"I know what I'm going to do, but I'm not going release it," the mayor said. "I have confidence that we can handle it."

Added Edward Bedore, the city's chief financial officer, "We are not just sitting back and waiting. "We've slowed down the hiring process."

The city's share of revenues from the temporary increase of 0.5% in the state's 2.5% personal income tax and 0.8% in its 4% corporation income tax, passed by the Legislature in 1989, helped the mayor tame a $120 million budget deficit when he took office in 1989.

Even if the surcharge is extended by the time the General Assembly adjourns its spring session on June 30, a question remains as to whether the distribution of revenues will remain the same.

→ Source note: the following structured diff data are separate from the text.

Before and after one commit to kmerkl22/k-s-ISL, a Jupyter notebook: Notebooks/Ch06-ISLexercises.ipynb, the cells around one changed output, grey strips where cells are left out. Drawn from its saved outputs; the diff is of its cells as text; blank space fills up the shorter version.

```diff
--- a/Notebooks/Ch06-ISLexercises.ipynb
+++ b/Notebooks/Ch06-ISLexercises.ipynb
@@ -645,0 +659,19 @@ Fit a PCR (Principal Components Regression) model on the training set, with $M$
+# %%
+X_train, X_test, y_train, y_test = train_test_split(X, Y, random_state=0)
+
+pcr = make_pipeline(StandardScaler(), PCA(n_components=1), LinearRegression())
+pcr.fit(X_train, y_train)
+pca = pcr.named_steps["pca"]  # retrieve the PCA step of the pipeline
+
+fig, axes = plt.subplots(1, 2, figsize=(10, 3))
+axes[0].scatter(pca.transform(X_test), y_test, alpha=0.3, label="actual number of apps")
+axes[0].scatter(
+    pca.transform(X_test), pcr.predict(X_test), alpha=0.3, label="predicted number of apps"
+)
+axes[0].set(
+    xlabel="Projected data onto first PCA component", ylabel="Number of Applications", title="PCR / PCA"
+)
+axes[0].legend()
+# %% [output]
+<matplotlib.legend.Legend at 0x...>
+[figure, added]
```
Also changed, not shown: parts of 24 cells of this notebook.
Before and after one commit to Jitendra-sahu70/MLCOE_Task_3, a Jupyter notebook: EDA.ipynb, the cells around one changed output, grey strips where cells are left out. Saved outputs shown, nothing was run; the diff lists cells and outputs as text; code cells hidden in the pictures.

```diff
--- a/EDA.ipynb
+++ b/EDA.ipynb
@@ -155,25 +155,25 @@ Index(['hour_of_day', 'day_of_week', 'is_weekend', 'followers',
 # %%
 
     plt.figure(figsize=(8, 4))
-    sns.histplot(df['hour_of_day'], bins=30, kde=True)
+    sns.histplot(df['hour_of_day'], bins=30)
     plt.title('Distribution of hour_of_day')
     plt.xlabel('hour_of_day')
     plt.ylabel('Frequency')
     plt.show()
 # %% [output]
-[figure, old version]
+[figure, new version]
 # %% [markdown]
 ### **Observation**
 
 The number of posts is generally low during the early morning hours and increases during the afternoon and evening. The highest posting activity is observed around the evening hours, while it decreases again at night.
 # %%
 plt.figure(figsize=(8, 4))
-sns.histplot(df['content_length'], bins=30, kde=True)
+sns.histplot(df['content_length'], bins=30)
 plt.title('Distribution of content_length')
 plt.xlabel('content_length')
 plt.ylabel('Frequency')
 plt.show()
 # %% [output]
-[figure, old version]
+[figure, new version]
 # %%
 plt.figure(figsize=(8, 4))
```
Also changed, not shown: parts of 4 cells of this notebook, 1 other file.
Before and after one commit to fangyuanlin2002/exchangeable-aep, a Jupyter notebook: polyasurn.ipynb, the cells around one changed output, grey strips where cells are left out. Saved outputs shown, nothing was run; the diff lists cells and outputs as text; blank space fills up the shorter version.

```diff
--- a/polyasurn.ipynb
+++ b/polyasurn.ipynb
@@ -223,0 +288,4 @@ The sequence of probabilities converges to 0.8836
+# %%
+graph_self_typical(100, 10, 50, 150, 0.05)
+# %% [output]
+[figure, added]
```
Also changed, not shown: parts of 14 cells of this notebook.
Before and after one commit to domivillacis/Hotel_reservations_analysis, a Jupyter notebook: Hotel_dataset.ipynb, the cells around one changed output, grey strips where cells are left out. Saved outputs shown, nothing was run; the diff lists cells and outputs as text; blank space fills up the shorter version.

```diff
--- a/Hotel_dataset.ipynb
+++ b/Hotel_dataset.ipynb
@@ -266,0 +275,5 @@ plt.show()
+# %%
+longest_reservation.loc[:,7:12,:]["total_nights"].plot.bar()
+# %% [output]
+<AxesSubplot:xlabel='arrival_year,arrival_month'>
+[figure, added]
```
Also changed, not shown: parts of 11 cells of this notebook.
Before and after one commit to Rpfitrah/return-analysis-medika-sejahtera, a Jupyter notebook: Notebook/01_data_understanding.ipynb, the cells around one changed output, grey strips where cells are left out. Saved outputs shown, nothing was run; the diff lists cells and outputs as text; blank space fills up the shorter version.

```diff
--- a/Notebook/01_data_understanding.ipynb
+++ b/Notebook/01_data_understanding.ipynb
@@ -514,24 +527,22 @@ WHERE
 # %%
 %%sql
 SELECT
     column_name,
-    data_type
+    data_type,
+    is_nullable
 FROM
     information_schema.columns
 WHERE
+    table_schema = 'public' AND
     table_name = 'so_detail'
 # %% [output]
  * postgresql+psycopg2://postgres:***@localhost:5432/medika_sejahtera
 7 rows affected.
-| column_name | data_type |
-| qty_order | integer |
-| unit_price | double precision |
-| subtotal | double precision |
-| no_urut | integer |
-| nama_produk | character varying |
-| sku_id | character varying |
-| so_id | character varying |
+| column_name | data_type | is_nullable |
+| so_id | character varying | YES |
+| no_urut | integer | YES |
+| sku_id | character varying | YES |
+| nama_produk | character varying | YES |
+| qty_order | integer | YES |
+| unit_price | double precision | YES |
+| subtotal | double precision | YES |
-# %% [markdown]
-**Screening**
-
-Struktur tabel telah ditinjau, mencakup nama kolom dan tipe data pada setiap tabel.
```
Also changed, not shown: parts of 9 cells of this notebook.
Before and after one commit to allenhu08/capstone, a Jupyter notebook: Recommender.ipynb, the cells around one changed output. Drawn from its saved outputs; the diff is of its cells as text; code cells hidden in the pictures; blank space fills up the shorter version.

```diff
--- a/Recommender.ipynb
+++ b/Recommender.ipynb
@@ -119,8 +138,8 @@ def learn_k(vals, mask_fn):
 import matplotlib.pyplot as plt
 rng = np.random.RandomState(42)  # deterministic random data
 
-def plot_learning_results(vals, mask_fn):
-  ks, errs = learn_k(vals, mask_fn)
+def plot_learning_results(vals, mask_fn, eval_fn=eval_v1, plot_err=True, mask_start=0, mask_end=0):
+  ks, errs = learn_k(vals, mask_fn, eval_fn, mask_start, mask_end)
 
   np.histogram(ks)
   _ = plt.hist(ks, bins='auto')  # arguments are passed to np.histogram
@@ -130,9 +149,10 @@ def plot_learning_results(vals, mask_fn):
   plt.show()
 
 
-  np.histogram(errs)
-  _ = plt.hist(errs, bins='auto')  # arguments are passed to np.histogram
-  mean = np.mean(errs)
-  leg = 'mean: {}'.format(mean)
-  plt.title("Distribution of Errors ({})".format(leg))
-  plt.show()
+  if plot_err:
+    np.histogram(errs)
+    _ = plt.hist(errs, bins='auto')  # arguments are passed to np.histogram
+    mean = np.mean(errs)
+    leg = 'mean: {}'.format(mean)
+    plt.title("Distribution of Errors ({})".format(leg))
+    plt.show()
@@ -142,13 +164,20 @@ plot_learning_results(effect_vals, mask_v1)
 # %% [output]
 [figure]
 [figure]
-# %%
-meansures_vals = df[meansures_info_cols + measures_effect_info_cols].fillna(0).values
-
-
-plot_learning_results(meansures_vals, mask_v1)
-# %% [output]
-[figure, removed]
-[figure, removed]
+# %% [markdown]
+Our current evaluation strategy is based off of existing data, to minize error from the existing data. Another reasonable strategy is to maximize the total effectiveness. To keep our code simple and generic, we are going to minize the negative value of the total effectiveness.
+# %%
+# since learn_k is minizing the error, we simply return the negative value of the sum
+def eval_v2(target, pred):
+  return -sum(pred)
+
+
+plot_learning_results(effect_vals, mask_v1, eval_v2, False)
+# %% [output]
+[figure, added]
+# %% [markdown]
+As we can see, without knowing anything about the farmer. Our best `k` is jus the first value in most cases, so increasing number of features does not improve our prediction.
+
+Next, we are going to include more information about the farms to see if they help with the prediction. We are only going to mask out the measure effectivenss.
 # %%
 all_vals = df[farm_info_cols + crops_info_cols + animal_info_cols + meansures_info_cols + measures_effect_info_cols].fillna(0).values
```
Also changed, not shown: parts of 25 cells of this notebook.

For example, the state Senate last month passed a bill that would make the surcharge permanent, but would also defer revenue payments to local governments for 18 months. Those deferred revenues would be used to ease the state's financial problems, which led to about $7 billion of Illinois debt being placed on Standard & Poor's Credit Watch with negative implications earlier this year.

After 18 months, the Senate's plan -- supported by Gov. Jim Edgar -- would return only about half of the surcharge revenues local governments had been getting. For Chicago, that would mean splitting its expected share of $90 million a year in half.

The city could also bear some of the brunt of the hundreds of millions of dollars of cuts the governor has proposed in his budget for fiscal 1992, which begins July 1. Those cuts, if passed, could mean a loss of $570 million in social services to city residents -- which would put increased pressure on city services.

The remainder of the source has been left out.